By Ben Carey on 19 April, 2024

Businesses in Bath affected by gulls are being updated on the advice and support available from Bath and North East Somerset Council.

B&NES Council often receives complaints from people whose health, wellbeing and enjoyment of outdoor spaces are impacted by the birds’ behaviour.

Anyone who feels their health is being impacted by gulls should make a report via this webform.

However, local authorities can only take action in specific situations where public health or public safety is at risk, Gull species including herring and lesser black-backed gulls are protected by law. It is illegal to interfere with the birds, eggs and their nests without consent from Natural England.

The Council will apply to Natural England for a licence to allow removal of nests and eggs during the breeding season in cases where public safety is at risk.

The licence does not permit B&NES Council to take action in cases where people’s health or safety is not being threatened, for example where gulls are swooping on pets or people, causing noise nuisance or causing sleep disturbance unless it has required medical treatment.

The Council is also encouraging businesses and residents to seek professional advice on gull-proofing measures if they are undertaking any roof work or renovations to properties.

Permission from Natural England is not required to prevent gulls from nesting on roofs in the first instance. Anyone who is having roof work carried out before the nesting season should consider asking their contractor to deter gulls from nesting by proofing potential nesting spots, such as behind chimney stacks and parapets. Information on how to ‘proof your roof’ can be found on the Council website.

Businesses are encouraged to ensure there are adequate waste storage facilities and remove any accumulated outdoor waste to deter the gulls.

Councillor Tim Ball, Cabinet Member for Neighbourhood Services, said, “We know that urban gulls can become a nuisance and even cause distress for people in some instances, however we are limited in how much we can do to solve this because it is illegal to interfere with the birds or their nests.

“We urge residents and businesses who are experiencing problems with gulls to ensure they aren’t making their roofs and gardens an attractive target, by removing outdoor waste wherever possible. It’s also advisable if you’re planning property renovations to get professional advice on building gull-deterring measures, such as spikes, into the works.

“We will shortly be applying to Natural England for a licence to take action in cases where gulls are putting people’s safety or health at risk.
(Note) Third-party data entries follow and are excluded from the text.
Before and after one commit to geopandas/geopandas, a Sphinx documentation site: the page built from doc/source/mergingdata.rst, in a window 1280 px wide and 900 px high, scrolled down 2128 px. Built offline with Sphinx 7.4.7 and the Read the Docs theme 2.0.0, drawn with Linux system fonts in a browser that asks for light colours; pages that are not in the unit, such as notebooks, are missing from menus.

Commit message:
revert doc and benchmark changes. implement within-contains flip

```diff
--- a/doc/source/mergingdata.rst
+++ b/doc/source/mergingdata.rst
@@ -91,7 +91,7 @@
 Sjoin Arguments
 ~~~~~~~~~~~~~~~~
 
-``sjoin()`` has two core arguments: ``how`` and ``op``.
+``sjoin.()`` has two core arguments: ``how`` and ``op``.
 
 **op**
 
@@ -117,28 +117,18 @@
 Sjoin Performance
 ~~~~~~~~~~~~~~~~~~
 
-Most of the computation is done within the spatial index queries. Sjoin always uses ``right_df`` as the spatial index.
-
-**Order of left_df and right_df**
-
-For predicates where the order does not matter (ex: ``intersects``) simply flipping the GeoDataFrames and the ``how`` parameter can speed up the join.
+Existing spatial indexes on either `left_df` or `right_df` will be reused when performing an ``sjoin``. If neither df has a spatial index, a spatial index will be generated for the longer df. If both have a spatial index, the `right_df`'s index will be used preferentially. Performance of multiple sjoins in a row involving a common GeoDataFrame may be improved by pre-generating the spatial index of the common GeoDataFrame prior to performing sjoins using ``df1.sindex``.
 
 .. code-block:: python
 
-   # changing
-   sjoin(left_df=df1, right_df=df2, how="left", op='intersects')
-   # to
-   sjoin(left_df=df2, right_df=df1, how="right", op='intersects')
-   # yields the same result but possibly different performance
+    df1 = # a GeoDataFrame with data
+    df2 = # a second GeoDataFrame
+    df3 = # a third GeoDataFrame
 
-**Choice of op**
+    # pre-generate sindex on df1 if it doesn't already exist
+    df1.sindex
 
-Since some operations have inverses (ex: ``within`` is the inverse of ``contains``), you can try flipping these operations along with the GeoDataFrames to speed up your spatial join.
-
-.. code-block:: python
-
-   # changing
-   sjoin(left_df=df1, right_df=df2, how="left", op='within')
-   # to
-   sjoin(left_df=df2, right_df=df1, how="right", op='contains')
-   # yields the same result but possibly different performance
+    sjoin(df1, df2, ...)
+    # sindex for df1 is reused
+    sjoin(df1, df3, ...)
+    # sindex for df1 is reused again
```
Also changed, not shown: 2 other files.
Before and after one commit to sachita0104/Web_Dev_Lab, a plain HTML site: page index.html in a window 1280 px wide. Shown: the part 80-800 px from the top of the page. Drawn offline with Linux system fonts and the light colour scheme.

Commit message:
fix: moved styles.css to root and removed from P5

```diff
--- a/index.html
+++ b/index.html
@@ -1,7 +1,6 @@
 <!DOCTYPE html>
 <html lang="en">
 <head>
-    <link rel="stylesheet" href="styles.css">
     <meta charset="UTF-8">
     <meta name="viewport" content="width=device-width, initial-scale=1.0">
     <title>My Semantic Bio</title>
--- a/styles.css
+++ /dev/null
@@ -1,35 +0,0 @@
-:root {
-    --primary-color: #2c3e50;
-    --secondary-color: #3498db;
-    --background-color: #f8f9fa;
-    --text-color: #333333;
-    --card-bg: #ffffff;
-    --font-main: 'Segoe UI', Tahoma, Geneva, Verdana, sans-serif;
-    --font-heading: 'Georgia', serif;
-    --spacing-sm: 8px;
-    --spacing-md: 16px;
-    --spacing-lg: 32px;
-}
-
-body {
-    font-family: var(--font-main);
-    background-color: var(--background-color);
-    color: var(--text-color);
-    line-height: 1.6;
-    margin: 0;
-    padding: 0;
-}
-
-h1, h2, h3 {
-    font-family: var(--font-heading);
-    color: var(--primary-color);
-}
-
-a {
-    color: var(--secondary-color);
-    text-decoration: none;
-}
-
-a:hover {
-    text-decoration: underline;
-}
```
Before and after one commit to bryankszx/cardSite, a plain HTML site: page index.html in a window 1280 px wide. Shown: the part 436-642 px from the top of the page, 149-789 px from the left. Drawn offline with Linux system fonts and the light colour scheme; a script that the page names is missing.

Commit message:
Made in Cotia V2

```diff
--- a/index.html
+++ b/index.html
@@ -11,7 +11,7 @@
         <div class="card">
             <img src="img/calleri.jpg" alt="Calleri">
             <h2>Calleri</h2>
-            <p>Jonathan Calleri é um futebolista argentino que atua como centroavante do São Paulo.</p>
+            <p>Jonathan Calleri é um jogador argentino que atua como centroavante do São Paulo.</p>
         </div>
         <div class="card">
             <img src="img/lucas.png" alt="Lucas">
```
Anyone who feels they are experiencing a serious situation of this nature is encouraged to report it to us.”